Two of Central Asia’s stakes—globalization and geopolitics—failed. Two events in 2008—a geopolitical crisis in the Caucasus and the global financial and economic crisis—were seen through the prism of existing and emerging doubts about globalization and the realization of risks involved in geopolitical games. Under these circumstances, the regionalization concept could be of interest. In social and economic terms, regionalization in theory gives a new chance for development to countries that are on the fringes of globalization or occupy the most peripheral niches in the world economic system.
It turned out, however, that the regionalization process changed political rules so much that geopolitical elements emerged within it too. At first, there were fears that regional leaders (in particular, Russia in the case of post-Soviet Eurasia) would infringe on the national sovereignty of other members of regional associations. The fears came true only partially. There were other, more important and more unattractive, effects of regionalization for Central Asia, namely, the problem of borders between regions.
Central Asia’s location at the juncture of regions seemed to be an advantage in the framework of the globalization trend. All Central Asian countries dreamed of becoming a “bridge” between the North and the South, the East and the West. The regionalization process turned the “advantage” into a serious challenge. The Ukrainian crisis of 2013, when local elites divided over the choice of a partner for deep cooperation, Russia or the EU, came as a frightening illustration. Central Asian elites have never resolved conflicts between global and regional trends, which emerged in the late 2000s-early 2010s. Old conflicts and political games played over them continue. But the fast development of new technologies presents new challenges in addition to the old ones.
Countries in the region have not taken the desired place in the “old” world economy and continue struggling for it. But now they need to think of a place in the “new economy” where there may be even fewer chances for them but where opportunities may open up for individual members of Central Asian societies and elites.
So, local elites need to find a balance in several aspects: between their interest in globalization and regionalization; between their interest in projects that yield profits for elites (transit, major infrastructure projects, etc.) and projects that would offer economic opportunities for the entire population (reindustrialization); and between efforts to retain niches for themselves in the “old” world economy and efforts to find niches in the “new” one.
This challenge will be a test for elites’ competence.
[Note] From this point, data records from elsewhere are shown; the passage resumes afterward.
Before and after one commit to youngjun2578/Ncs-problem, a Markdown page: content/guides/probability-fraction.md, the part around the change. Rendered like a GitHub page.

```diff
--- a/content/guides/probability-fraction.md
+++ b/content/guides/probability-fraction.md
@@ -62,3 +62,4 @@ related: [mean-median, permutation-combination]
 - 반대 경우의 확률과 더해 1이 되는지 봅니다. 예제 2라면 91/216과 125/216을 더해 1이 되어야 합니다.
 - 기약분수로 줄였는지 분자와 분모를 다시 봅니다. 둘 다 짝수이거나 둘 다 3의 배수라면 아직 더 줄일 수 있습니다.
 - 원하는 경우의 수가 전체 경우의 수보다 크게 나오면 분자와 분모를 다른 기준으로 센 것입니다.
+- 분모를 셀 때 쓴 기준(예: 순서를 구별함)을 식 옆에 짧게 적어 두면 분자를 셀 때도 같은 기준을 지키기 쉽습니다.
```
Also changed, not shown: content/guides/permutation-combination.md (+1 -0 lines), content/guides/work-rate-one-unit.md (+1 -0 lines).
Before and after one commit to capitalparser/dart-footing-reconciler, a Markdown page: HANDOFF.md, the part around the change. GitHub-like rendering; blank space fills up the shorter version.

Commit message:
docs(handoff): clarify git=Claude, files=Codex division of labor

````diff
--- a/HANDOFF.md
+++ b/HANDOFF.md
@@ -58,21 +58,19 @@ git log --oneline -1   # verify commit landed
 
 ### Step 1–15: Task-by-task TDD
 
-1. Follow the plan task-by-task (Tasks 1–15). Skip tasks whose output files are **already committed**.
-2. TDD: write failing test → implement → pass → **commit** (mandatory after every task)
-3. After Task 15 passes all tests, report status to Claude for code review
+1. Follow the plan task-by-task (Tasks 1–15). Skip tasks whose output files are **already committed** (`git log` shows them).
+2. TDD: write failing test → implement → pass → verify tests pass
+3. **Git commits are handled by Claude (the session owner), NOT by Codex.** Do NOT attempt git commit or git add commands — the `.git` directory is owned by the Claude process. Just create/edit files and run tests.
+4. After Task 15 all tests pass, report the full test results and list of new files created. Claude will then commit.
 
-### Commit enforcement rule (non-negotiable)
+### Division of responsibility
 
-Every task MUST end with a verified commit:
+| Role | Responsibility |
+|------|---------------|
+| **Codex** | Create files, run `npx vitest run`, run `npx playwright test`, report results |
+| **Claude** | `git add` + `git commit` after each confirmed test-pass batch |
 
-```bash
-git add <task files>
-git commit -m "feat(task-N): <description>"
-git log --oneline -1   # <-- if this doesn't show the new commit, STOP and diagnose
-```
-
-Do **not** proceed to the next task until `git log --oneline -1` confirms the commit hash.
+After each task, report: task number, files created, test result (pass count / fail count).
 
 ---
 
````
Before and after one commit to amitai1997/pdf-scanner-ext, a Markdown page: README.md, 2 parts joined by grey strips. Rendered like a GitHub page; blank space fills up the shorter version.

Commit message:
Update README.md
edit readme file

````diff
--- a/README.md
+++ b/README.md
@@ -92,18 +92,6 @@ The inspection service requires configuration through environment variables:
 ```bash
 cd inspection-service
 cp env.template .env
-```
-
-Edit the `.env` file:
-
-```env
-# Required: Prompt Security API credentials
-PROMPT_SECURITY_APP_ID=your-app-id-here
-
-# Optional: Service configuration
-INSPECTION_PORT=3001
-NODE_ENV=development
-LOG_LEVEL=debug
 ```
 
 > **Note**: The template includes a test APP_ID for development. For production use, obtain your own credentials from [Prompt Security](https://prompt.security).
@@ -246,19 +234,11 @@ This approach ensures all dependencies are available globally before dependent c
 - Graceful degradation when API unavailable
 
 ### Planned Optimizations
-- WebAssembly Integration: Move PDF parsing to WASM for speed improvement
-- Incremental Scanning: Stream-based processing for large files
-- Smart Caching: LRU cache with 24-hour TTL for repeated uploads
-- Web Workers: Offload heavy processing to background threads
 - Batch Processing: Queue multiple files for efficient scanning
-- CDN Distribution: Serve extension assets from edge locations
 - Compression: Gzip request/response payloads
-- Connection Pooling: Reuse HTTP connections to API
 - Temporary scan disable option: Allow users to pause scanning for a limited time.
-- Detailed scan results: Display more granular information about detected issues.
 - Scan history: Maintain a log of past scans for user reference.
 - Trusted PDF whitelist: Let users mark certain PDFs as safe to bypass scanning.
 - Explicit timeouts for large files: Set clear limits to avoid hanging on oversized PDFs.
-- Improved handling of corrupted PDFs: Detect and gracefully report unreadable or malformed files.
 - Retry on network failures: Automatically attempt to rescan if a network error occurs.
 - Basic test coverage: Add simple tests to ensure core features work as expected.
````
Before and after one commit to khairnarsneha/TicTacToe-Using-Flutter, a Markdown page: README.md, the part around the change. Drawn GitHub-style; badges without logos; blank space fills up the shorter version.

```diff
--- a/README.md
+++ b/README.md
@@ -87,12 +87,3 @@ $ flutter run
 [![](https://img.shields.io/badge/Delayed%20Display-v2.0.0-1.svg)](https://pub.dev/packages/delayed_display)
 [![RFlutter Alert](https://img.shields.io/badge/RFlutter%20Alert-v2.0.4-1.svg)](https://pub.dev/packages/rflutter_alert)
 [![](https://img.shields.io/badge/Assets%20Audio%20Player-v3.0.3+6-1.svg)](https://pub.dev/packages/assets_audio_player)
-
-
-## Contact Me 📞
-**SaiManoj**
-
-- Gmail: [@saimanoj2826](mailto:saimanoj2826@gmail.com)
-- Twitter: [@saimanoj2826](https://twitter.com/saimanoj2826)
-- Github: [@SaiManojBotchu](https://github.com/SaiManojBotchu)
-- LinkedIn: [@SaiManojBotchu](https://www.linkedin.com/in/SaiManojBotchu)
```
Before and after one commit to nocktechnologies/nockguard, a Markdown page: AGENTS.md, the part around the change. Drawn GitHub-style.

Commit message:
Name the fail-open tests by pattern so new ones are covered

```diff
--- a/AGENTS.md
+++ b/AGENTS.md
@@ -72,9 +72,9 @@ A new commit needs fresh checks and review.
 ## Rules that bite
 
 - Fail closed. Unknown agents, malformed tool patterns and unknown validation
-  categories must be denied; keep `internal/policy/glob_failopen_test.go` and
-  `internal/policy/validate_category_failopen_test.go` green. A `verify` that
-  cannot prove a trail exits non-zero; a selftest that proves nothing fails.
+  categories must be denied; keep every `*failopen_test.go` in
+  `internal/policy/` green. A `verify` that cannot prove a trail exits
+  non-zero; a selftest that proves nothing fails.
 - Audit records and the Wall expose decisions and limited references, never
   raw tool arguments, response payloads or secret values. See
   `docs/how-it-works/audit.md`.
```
Under certain circumstances, it may even be a test for their commitment to the interests of their own countries and societies, and for their readiness to sacrifice their benefits for regional development and the satisfaction of the basic needs of their fellow citizens. It is not ruled out that some part of regional elites will fail this test, thus giving a boost to the process of renewal, which will take place to a greater or lesser degree anyway.
Central Asian countries will have to adjust their old stakes, which have failed, and make new ones. They will largely depend on the positions external partners will take. But countries in the region want economic cooperation without a geopolitical “burden.”